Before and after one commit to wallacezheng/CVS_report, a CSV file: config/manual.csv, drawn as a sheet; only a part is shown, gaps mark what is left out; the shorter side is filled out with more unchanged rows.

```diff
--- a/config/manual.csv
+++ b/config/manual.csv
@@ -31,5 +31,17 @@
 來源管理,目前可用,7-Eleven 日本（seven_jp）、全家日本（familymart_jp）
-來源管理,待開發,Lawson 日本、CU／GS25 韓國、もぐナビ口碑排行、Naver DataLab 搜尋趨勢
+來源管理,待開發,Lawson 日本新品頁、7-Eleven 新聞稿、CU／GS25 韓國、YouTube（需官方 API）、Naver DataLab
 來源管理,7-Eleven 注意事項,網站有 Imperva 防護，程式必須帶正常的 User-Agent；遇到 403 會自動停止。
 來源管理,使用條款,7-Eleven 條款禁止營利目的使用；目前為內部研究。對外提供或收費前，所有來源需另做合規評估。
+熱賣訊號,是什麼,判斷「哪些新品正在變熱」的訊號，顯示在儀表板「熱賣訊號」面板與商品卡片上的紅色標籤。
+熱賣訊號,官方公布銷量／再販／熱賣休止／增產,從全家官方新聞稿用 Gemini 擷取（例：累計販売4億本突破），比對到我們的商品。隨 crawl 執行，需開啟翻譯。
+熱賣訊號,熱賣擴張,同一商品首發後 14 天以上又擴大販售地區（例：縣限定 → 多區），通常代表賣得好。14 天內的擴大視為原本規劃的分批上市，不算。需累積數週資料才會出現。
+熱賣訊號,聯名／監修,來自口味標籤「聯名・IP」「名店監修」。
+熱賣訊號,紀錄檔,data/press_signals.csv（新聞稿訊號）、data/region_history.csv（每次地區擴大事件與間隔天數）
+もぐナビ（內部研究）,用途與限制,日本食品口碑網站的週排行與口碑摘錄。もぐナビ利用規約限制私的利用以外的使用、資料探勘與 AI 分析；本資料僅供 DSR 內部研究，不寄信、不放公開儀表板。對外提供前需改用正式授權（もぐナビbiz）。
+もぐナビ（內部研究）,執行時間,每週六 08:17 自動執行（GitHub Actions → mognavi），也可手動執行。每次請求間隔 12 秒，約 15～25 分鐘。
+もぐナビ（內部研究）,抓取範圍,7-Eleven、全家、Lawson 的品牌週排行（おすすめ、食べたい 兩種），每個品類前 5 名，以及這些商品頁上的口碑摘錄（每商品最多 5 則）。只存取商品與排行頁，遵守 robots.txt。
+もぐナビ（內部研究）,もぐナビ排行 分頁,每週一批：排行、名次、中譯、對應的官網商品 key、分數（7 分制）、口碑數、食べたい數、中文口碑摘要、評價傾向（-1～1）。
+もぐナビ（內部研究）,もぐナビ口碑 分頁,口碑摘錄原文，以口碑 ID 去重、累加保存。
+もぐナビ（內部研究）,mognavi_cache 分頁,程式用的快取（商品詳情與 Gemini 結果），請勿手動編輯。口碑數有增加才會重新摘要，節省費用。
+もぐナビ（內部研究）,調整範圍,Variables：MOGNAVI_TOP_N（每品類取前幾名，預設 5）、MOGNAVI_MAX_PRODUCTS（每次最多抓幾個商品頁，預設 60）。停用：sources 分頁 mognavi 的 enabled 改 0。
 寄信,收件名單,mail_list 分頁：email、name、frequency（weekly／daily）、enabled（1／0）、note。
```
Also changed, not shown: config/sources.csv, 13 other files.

#### GOAL OF THE EXERCISE:
In the listing above, find the lines holding the word "config" and copy them.

#### TASK RESULT:
Before and after one commit to wallacezheng/CVS_report, a CSV file: config/manual.csv, drawn as a sheet; only a part is shown, gaps mark what is left out; the shorter side is filled out with more unchanged rows.
--- a/config/manual.csv
+++ b/config/manual.csv
Also changed, not shown: config/sources.csv, 13 other files.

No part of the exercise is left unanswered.